Learning Things in Later Life
About Me
Learning Things in Later Life

Hello, my name is Kelly and this is my blog which is dedicated to the subject of learning things in later life. I did OK at school, but once I graduated, I thought my days in the classroom where finished. For many years, I did what people do. I went to work, looked after my kids and tried to have a little fun now and again. However, one day, my friend suggested we sign up for a French course at the local adult education college. I was a little nervous at first but I soon realised that I missed learning new things. I hope this blog will inspire other people to get involved in continuing education.

Learning Things in Later Life

Introverts vs. Extroverts: Who Fits Where in the Workplace?

Roberta Wade

Many businesses now utilise psychometric testing in their hiring processes to make sure they're getting exactly the right kind of employees they're looking for. Each test is designed differently and will look for different facets of your personality. One really common thing they examine is whether a candidate is introverted or extroverted. There are a lot of misconceptions about what each type means, and of course everybody is different regardless of how they are categorised. But how does each group fit in within the workplace?


Sometimes, 'extrovert' is considered a byword for 'loud' or 'confident', but this isn't always the case. Extroverted people simply operate best in groups of people and recharge their energy among friends and family. They are likely to be less effective when working alone. This makes them really well-suited for roles that require a lot of interaction. Sales and HR, for example, would be ideal areas for an extrovert to work in as they won't tire of all the different people they'll need to speak with. However, they may find it more difficult to endure spending long periods on quiet tasks such as paperwork or report writing.


Some consider introverts to be naturally shy or afraid of strangers. While this certainly may be true for some introverts, it's by no means a requirement. If someone is introverted, it simply means that they are at their best in quiet, solitary environments and will do their best work that way. It's not that they don't like people or can't handle sociable environments; they just prefer situations that allow them to focus by themselves. This means they're very well-suited for roles that value concentration and long periods of quiet, such as analysts or accountants. They may not flourish so well in large, lengthy meetings or client negotiations.


Most people will fall into one of the two categories, but many people would be better described as a blend of the two. Think of it as a spectrum. A person could lay right at the end, fully extroverted, or they could be a perfect 50/50 blend, showing signs of both introversion and extroversion. Sometimes, psychometric tests will show this by means of a percentage.

So which type is better? The truth may already be clear. No business can function with only one kind or the other. In order to be most effective and to ensure that staff are as motivated as possible, every business needs a mixture of both. Balance is key. That way, there are employees suited to every kind of task you'll face.
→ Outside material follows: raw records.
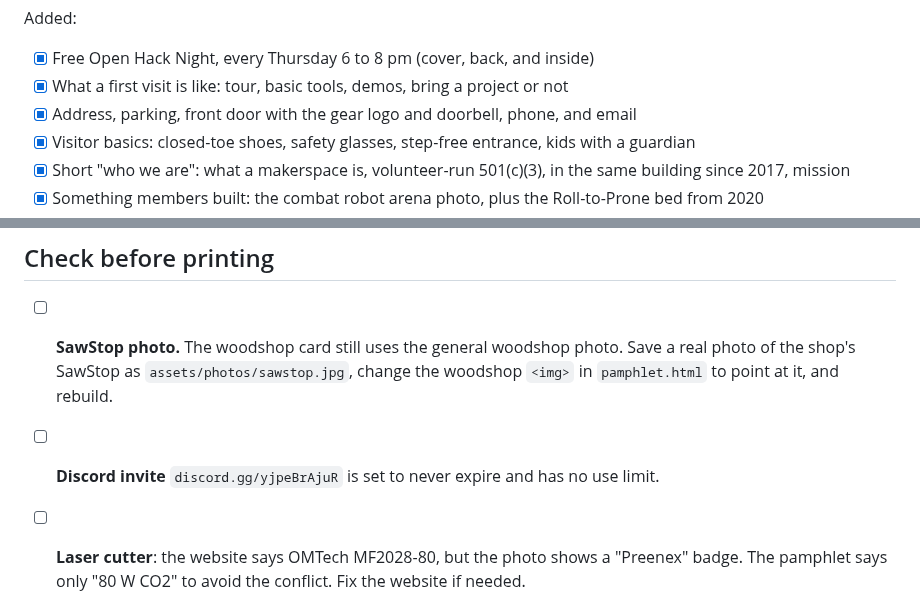
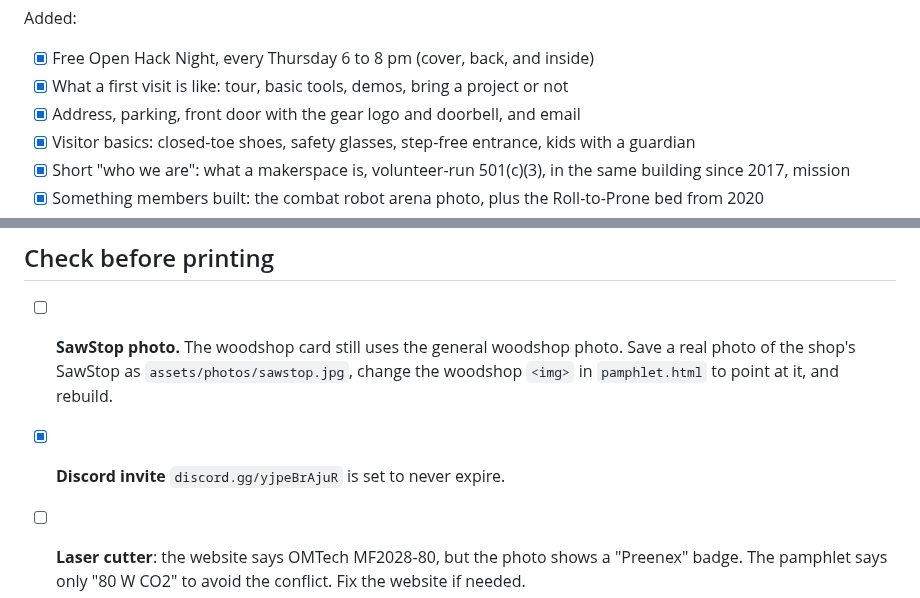
Before and after one commit to ColumbiaGadgetWorks/pamphlet, a Markdown page: CONTENT.md, 2 parts joined by grey strips. Drawn GitHub-style.

```diff
--- a/CONTENT.md
+++ b/CONTENT.md
@@ -18,7 +18,7 @@ Added:
 
 - [x] Free Open Hack Night, every Thursday 6 to 8 pm (cover, back, and inside)
 - [x] What a first visit is like: tour, basic tools, demos, bring a project or not
-- [x] Address, parking, front door with the gear logo and doorbell, phone, and email
+- [x] Address, parking, front door with the gear logo and doorbell, and email
 - [x] Visitor basics: closed-toe shoes, safety glasses, step-free entrance, kids with a guardian
 - [x] Short "who we are": what a makerspace is, volunteer-run 501(c)(3), in the same building since 2017, mission
 - [x] Something members built: the combat robot arena photo, plus the Roll-to-Prone bed from 2020
@@ -43,7 +43,7 @@ Added:
 
 - [ ] **SawStop photo.** The woodshop card still uses the general woodshop photo. Save a real photo of the shop's SawStop as `assets/photos/sawstop.jpg`, change the woodshop `<img>` in `pamphlet.html` to point at it, and rebuild.
 
-- [ ] **Discord invite** `discord.gg/yjpeBrAjuR` is set to never expire and has no use limit.
+- [x] **Discord invite** `discord.gg/yjpeBrAjuR` is set to never expire.
 - [ ] **Laser cutter**: the website says OMTech MF2028-80, but the photo shows a "Preenex" badge. The pamphlet says only "80 W CO2" to avoid the conflict. Fix the website if needed.
 - [ ] **Class program dates** (Nov 5, 2026 through Oct 2027, first Thursdays) and the OCA acknowledgement wording match the grant agreement.
 - [ ] **Dues** are still $50 a month.
```
Also changed, not shown: README.md (+1 -1 lines), build/preview-card-back.png, 6 other files.
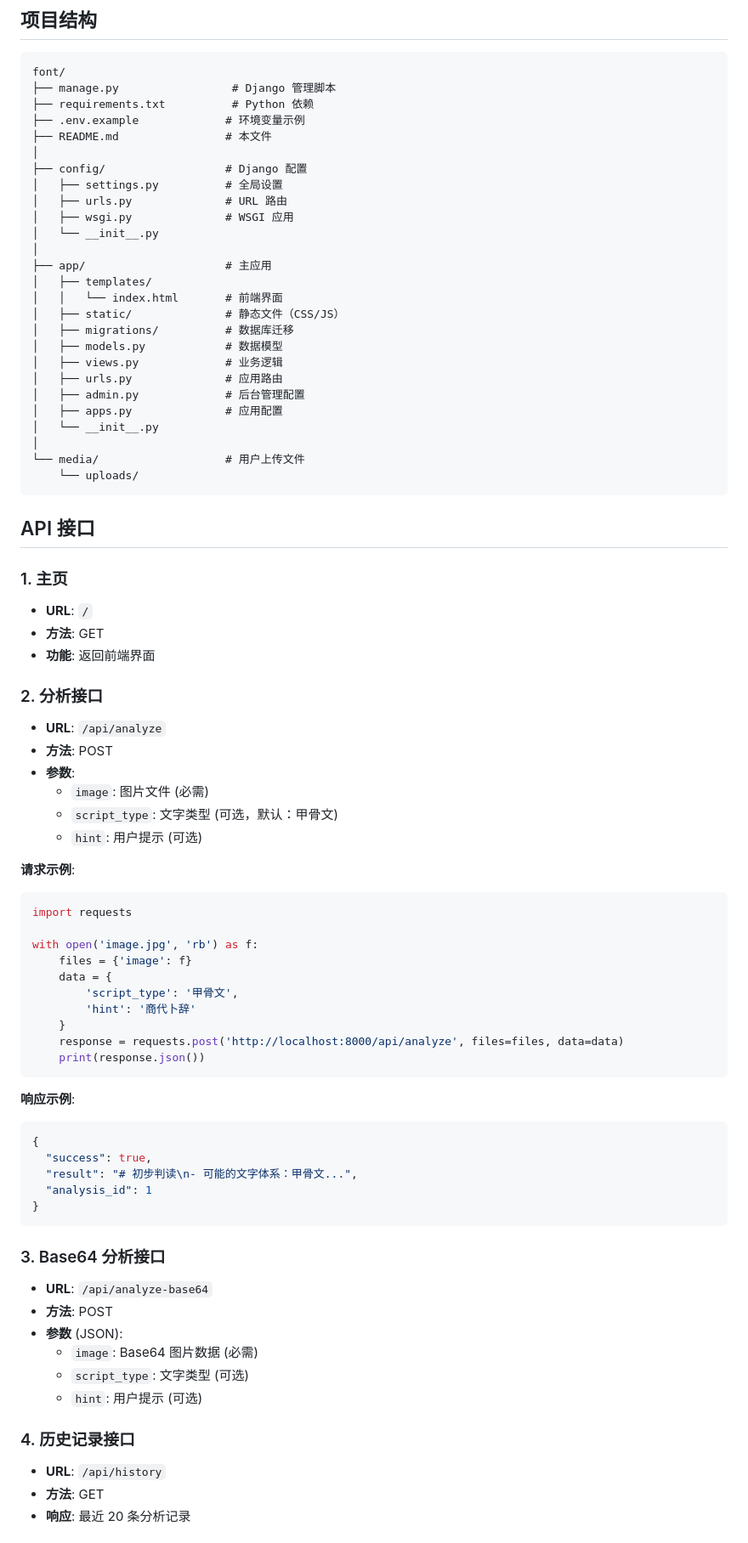
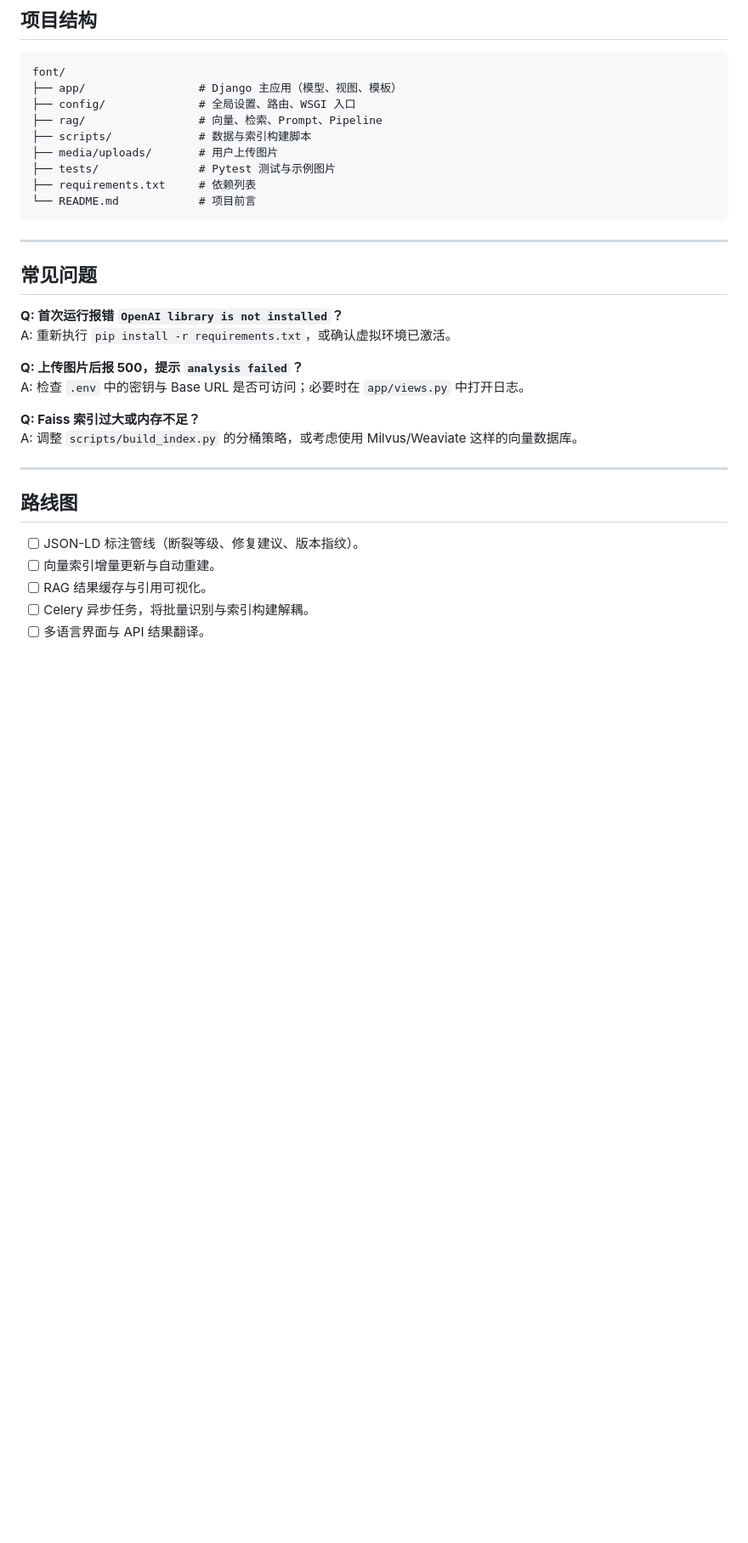
Before and after one commit to Jafekin/font, a Markdown page: README.md, the part around the change printed below. Shown: that part at 85% size. Drawn GitHub-style; blank space fills up the shorter version.

````diff
--- a/README.md
+++ b/README.md
@@ -99,81 +172,36 @@ python manage.py runserver
 
 ```
 font/
-├── manage.py                 # Django 管理脚本
-├── requirements.txt          # Python 依赖
-├── .env.example             # 环境变量示例
-├── README.md                # 本文件
-│
-├── config/                  # Django 配置
-│   ├── settings.py          # 全局设置
-│   ├── urls.py              # URL 路由
-│   ├── wsgi.py              # WSGI 应用
-│   └── __init__.py
-│
-├── app/                     # 主应用
-│   ├── templates/
-│   │   └── index.html       # 前端界面
-│   ├── static/              # 静态文件（CSS/JS）
-│   ├── migrations/          # 数据库迁移
-│   ├── models.py            # 数据模型
-│   ├── views.py             # 业务逻辑
-│   ├── urls.py              # 应用路由
-│   ├── admin.py             # 后台管理配置
-│   ├── apps.py              # 应用配置
-│   └── __init__.py
-│
-└── media/                   # 用户上传文件
-    └── uploads/
+├── app/                 # Django 主应用（模型、视图、模板）
+├── config/              # 全局设置、路由、WSGI 入口
+├── rag/                 # 向量、检索、Prompt、Pipeline
+├── scripts/             # 数据与索引构建脚本
+├── media/uploads/       # 用户上传图片
+├── tests/               # Pytest 测试与示例图片
+├── requirements.txt     # 依赖列表
+└── README.md            # 项目前言
 ```
 
-## API 接口
+---
 
-### 1. 主页
-- **URL**: `/`
-- **方法**: GET
-- **功能**: 返回前端界面
+## 常见问题
 
-### 2. 分析接口
-- **URL**: `/api/analyze`
-- **方法**: POST
-- **参数**:
-  - `image`: 图片文件 (必需)
-  - `script_type`: 文字类型 (可选，默认：甲骨文)
-  - `hint`: 用户提示 (可选)
+**Q: 首次运行报错 `OpenAI library is not installed`？**
+A: 重新执行 `pip install -r requirements.txt`，或确认虚拟环境已激活。
 
-**请求示例**:
-```python
-import requests
+**Q: 上传图片后报 500，提示 `analysis failed`？**
+A: 检查 `.env` 中的密钥与 Base URL 是否可访问；必要时在 `app/views.py` 中打开日志。
 
-with open('image.jpg', 'rb') as f:
-    files = {'image': f}
-    data = {
-        'script_type': '甲骨文',
-        'hint': '商代卜辞'
-    }
-    response = requests.post('http://localhost:8000/api/analyze', files=files, data=data)
-    print(response.json())
-```
+**Q: Faiss 索引过大或内存不足？**
+A: 调整 `scripts/build_index.py` 的分桶策略，或考虑使用 Milvus/Weaviate 这样的向量数据库。
 
-**响应示例**:
-```json
-{
-  "success": true,
-  "result": "# 初步判读\n- 可能的文字体系：甲骨文...",
-  "analysis_id": 1
-}
-```
+---
 
-### 3. Base64 分析接口
-- **URL**: `/api/analyze-base64`
-- **方法**: POST
-- **参数** (JSON):
-  - `image`: Base64 图片数据 (必需)
-  - `script_type`: 文字类型 (可选)
-  - `hint`: 用户提示 (可选)
+## 路线图
 
-### 4. 历史记录接口
-- **URL**: `/api/history`
-- **方法**: GET
-- **响应**: 最近 20 条分析记录
+- [ ] JSON-LD 标注管线（断裂等级、修复建议、版本指纹）。
+- [ ] 向量索引增量更新与自动重建。
+- [ ] RAG 结果缓存与引用可视化。
+- [ ] Celery 异步任务，将批量识别与索引构建解耦。
+- [ ] 多语言界面与 API 结果翻译。
 
````
Also changed, not shown: other parts of README.md (+148 -256 lines).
That means both types are as valuable as one another, assuming that both are in equal supply. Good news for job candidates everywhere! Pre-employment online testing is available for you to find out which roles you may best be suited for.